Anonymous said...

And some people just want to make a quilt! Not everyone wants to design. It's unfair to be judgmental about what someone else finds fulfilling. To each his own!
Joyce

annieQ said...

To Anonymous,
You are right, we are all free to do or make what we want in the quilt world. I will take one step back from my position, but I am still stunned by the lack of original work in this world.
Ann

Jane said...

I agree whole heartedly, and it is quilts made from the heart that inspire me to keep on making original quilts. Why make a masterpiece when it is a copy? I really enjoy designing my own quilts, I may use blocks that are in the public domain but the colour, layout and particularly the quilting is all mine. I am not a very good drawer, but do my best and have made some prize winning quilts with original designs, so I am right behind you Ann!

Karen said...

I totally agree!! One of my goals when I served as president of our guild's night chapter was to encourage each person to make something original. Most quilters have a fear or the idea that they don't have the skill. Thanks for saying it so well.

Amy said...

It was kind of odd to read your blog post because I feel like the quilting world is being taken over by art quilts and modern quilts. I love reproduction patterns and reproduction fabrics -- mainly Civil War items. I find pictures of antique quilts and then try to reproduce them. I don't like getting quilt magazines that have all of the modern stuff ... it's just not my thing. So I guess it's just a matter or personal taste. But I do believe that any time people take the time to pick up some scissors, or a rotary cutter, or a needle and thread, or sit at a sewing machine, they are being creative. Some people want to have complete control from start to finish - others want someone else to control things for them.

Anonymous said...

Oh, Ann, it was so nice to hear a quilt judge say something that I have often thought! To me, the design part is the fun part of quilting. However, in order to know if my design works, I have to actually produce it. It is a problem solving/experimenting exercise, sometimes in joy and sometimes in frustration. Perhaps if originality were actually a judging criteria, things would change.

Barb H said...

At shows, I'd like to see credit given to the designer of the quilts, whether an original design or a pattern, and to the quilter as well as the piecer. I was at a show recently where there were about 6 or more quilts made with the identical pattern--the quilters had taken the same class at a local shop--using very similar fabrics. Each quilt was very nice and for some reason, one was chosen for an award--I'd like to know why a quilt is chosen for an award, what attribute made it a winner. We'd all learn something from that.

annieQ said...

So many of you have good comments. Amy has made a comment on her reason for making copies of old quilts.

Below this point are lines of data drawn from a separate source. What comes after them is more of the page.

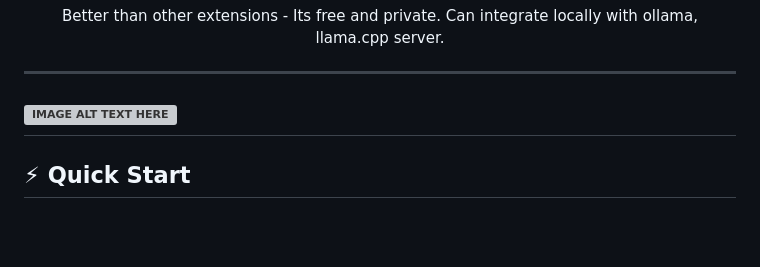
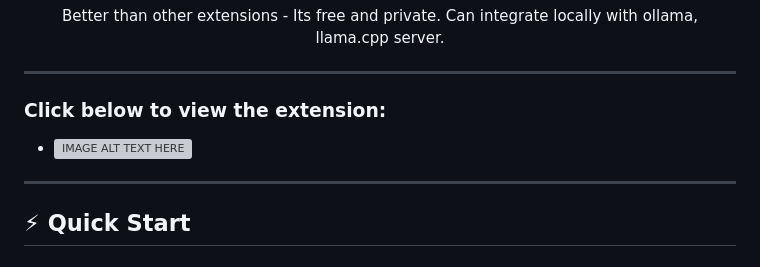
Before and after one commit to sourjatilak/CodeSolverPro, a Markdown page: README.md, the part around the change. Drawn GitHub-style; blank space fills up the shorter version; grey boxes are pictures that could not be loaded.

```diff
--- a/README.md
+++ b/README.md
@@ -18,7 +18,8 @@ Better than other extensions - Its free and private. Can integrate locally with
 </div>
 
 ---
-[![IMAGE ALT TEXT HERE](https://img.youtube.com/vi/QX0T8DcmDpw/0.jpg)](https://www.youtube.com/watch?v=QX0T8DcmDpw)
+### Click below to view the extension:
+- [![IMAGE ALT TEXT HERE](https://img.youtube.com/vi/QX0T8DcmDpw/0.jpg)](https://www.youtube.com/watch?v=QX0T8DcmDpw)
 ---
 
 ## ⚡ Quick Start
```
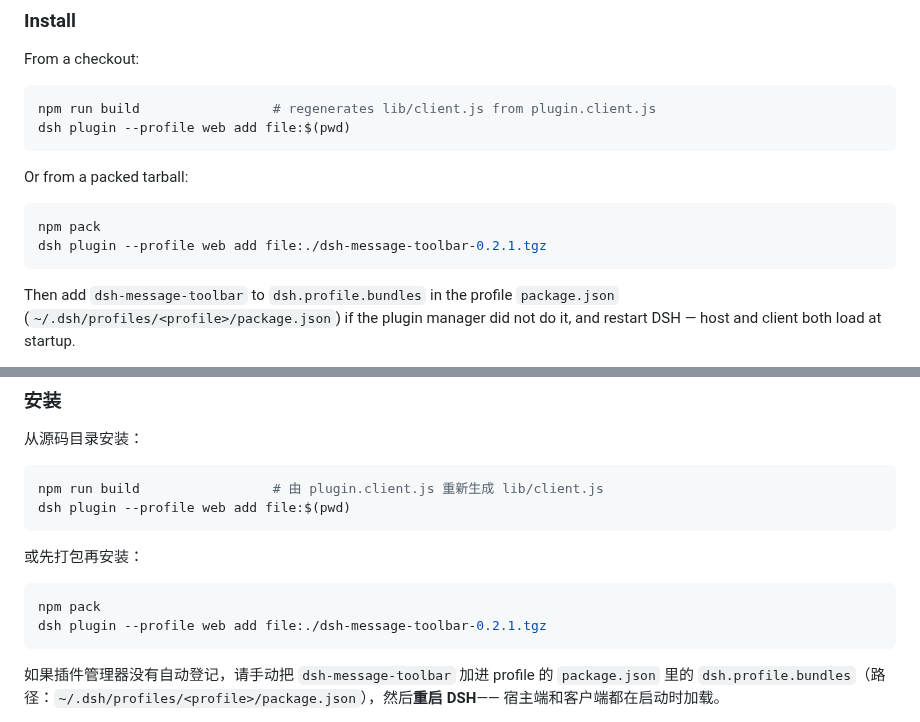
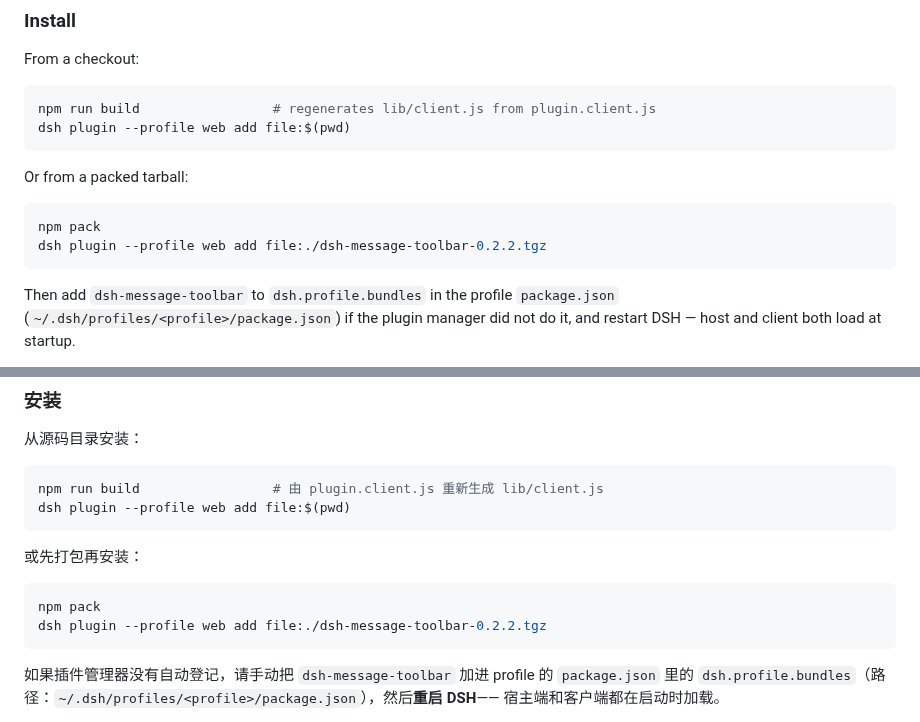
Before and after one commit to VicissitudeYW/dsh-message-toolbar, a Markdown page: README.md, 2 parts joined by grey strips. Rendered like a GitHub page.

````diff
--- a/README.md
+++ b/README.md
@@ -44,7 +44,7 @@ Or from a packed tarball:
 
 ```bash
 npm pack
-dsh plugin --profile web add file:./dsh-message-toolbar-0.2.1.tgz
+dsh plugin --profile web add file:./dsh-message-toolbar-0.2.2.tgz
 ```
 
 Then add `dsh-message-toolbar` to `dsh.profile.bundles` in the profile `package.json`
@@ -167,7 +167,7 @@ dsh plugin --profile web add file:$(pwd)
 
 ```bash
 npm pack
-dsh plugin --profile web add file:./dsh-message-toolbar-0.2.1.tgz
+dsh plugin --profile web add file:./dsh-message-toolbar-0.2.2.tgz
 ```
 
 如果插件管理器没有自动登记，请手动把 `dsh-message-toolbar` 加进 profile 的 `package.json`
````
Also changed, not shown: CHANGELOG.md (+8 -0 lines), docs/theme-preview.png, 4 other files.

One of the wonderful reasons for being a part of the quilt world, is that there are aspects that appeal to everyone.

My entire focus is on doing original work. But others are here for their own reasons. As long as we are true to ourselves; whether it be original work, baby stuff, or antique reproductions; we will all be happy people!

Do your own thing.

Ann Fahl

Jessim said...

I've designed many of my quilts (I've never shown anything, I'm not that good.)

Most of the time when I post them, someone says "ooh, I've been wanting to make that pattern". Turns out I am not that creative, as the patterns I've designed are often already published by someone else.

annieQ said...

Jessim,
Continue to create your own ideas. Many quilters assume, that whatever they see has been made from a pattern.

Many of my quilts will never be made into patterns. Creating a pattern that everyone can understand is a time consuming challenge. I only want to make quilts, not patterns.

corinne said...

Thank you as someone who does use some patterns to help me learn a new technique.(Judy Niemeyer) I am shocked by the same designs being used over and over again. And all claim to be originial designs.

annieQ said...

Corinne,
Eventually you will feel like you have a strong basic knowledge of quilting, and you will free to just "jump in" with the confidence that you don't need a pattern anymore!
Ann